(Revision comparison data)
# # #
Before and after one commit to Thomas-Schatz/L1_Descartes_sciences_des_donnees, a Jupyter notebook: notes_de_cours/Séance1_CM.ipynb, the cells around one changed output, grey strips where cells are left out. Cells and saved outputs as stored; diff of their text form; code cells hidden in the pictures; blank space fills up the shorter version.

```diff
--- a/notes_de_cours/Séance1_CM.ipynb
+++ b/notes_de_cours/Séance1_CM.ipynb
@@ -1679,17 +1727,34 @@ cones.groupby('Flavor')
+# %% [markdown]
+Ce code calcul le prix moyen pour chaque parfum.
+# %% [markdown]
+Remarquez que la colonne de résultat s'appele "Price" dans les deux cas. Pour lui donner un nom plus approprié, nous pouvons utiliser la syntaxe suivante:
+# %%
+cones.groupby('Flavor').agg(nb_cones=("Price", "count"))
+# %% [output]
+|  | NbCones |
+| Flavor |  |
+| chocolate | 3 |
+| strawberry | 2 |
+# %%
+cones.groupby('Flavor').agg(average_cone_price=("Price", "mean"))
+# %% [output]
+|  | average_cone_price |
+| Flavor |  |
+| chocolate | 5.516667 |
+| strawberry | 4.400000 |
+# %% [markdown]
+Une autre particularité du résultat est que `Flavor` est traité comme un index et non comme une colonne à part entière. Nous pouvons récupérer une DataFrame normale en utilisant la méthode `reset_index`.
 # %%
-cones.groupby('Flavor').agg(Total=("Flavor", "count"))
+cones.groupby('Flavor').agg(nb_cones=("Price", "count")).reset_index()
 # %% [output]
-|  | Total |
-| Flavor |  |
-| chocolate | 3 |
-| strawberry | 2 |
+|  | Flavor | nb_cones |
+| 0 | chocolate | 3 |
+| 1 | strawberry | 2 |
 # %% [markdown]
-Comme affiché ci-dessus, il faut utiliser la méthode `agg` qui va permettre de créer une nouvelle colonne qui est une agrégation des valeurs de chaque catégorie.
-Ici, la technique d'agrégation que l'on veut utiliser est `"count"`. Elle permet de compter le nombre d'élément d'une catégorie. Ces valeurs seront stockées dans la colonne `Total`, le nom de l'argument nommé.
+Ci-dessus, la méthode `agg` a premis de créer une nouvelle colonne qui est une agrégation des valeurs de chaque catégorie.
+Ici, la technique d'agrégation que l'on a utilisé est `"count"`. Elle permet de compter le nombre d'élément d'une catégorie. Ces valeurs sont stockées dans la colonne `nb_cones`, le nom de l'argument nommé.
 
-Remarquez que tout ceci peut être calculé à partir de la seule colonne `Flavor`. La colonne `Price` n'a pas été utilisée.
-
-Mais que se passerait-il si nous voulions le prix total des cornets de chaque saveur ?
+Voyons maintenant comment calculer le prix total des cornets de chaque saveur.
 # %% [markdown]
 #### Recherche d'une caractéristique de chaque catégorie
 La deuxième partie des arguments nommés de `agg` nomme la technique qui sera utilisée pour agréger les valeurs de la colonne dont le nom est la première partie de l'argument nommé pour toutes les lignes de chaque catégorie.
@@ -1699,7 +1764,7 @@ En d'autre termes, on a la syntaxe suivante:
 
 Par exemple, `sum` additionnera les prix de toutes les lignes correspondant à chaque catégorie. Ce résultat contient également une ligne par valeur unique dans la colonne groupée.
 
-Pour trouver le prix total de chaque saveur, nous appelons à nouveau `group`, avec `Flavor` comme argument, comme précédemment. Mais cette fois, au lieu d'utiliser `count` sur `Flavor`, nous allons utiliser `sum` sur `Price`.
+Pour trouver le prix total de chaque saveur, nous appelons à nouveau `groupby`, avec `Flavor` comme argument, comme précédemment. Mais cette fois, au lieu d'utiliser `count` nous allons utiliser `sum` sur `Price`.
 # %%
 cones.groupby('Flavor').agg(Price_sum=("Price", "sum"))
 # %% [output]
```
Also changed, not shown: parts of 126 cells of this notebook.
# # #
_What is needed_:
Every entry above should be retyped exactly as it appears.

_Result of this exercise_:
Before and after one commit to Thomas-Schatz/L1_Descartes_sciences_des_donnees, a Jupyter notebook: notes_de_cours/Séance1_CM.ipynb, the cells around one changed output, grey strips where cells are left out. Cells and saved outputs as stored; diff of their text form; code cells hidden in the pictures; blank space fills up the shorter version.

```diff
--- a/notes_de_cours/Séance1_CM.ipynb
+++ b/notes_de_cours/Séance1_CM.ipynb
@@ -1679,17 +1727,34 @@ cones.groupby('Flavor')
+# %% [markdown]
+Ce code calcul le prix moyen pour chaque parfum.
+# %% [markdown]
+Remarquez que la colonne de résultat s'appele "Price" dans les deux cas. Pour lui donner un nom plus approprié, nous pouvons utiliser la syntaxe suivante:
+# %%
+cones.groupby('Flavor').agg(nb_cones=("Price", "count"))
+# %% [output]
+|  | NbCones |
+| Flavor |  |
+| chocolate | 3 |
+| strawberry | 2 |
+# %%
+cones.groupby('Flavor').agg(average_cone_price=("Price", "mean"))
+# %% [output]
+|  | average_cone_price |
+| Flavor |  |
+| chocolate | 5.516667 |
+| strawberry | 4.400000 |
+# %% [markdown]
+Une autre particularité du résultat est que `Flavor` est traité comme un index et non comme une colonne à part entière. Nous pouvons récupérer une DataFrame normale en utilisant la méthode `reset_index`.
 # %%
-cones.groupby('Flavor').agg(Total=("Flavor", "count"))
+cones.groupby('Flavor').agg(nb_cones=("Price", "count")).reset_index()
 # %% [output]
-|  | Total |
-| Flavor |  |
-| chocolate | 3 |
-| strawberry | 2 |
+|  | Flavor | nb_cones |
+| 0 | chocolate | 3 |
+| 1 | strawberry | 2 |
 # %% [markdown]
-Comme affiché ci-dessus, il faut utiliser la méthode `agg` qui va permettre de créer une nouvelle colonne qui est une agrégation des valeurs de chaque catégorie.
-Ici, la technique d'agrégation que l'on veut utiliser est `"count"`. Elle permet de compter le nombre d'élément d'une catégorie. Ces valeurs seront stockées dans la colonne `Total`, le nom de l'argument nommé.
+Ci-dessus, la méthode `agg` a premis de créer une nouvelle colonne qui est une agrégation des valeurs de chaque catégorie.
+Ici, la technique d'agrégation que l'on a utilisé est `"count"`. Elle permet de compter le nombre d'élément d'une catégorie. Ces valeurs sont stockées dans la colonne `nb_cones`, le nom de l'argument nommé.
 
-Remarquez que tout ceci peut être calculé à partir de la seule colonne `Flavor`. La colonne `Price` n'a pas été utilisée.
-
-Mais que se passerait-il si nous voulions le prix total des cornets de chaque saveur ?
+Voyons maintenant comment calculer le prix total des cornets de chaque saveur.
 # %% [markdown]
 #### Recherche d'une caractéristique de chaque catégorie
 La deuxième partie des arguments nommés de `agg` nomme la technique qui sera utilisée pour agréger les valeurs de la colonne dont le nom est la première partie de l'argument nommé pour toutes les lignes de chaque catégorie.
@@ -1699,7 +1764,7 @@ En d'autre termes, on a la syntaxe suivante:
 
 Par exemple, `sum` additionnera les prix de toutes les lignes correspondant à chaque catégorie. Ce résultat contient également une ligne par valeur unique dans la colonne groupée.
 
-Pour trouver le prix total de chaque saveur, nous appelons à nouveau `group`, avec `Flavor` comme argument, comme précédemment. Mais cette fois, au lieu d'utiliser `count` sur `Flavor`, nous allons utiliser `sum` sur `Price`.
+Pour trouver le prix total de chaque saveur, nous appelons à nouveau `groupby`, avec `Flavor` comme argument, comme précédemment. Mais cette fois, au lieu d'utiliser `count` nous allons utiliser `sum` sur `Price`.
 # %%
 cones.groupby('Flavor').agg(Price_sum=("Price", "sum"))
 # %% [output]
```
Also changed, not shown: parts of 126 cells of this notebook.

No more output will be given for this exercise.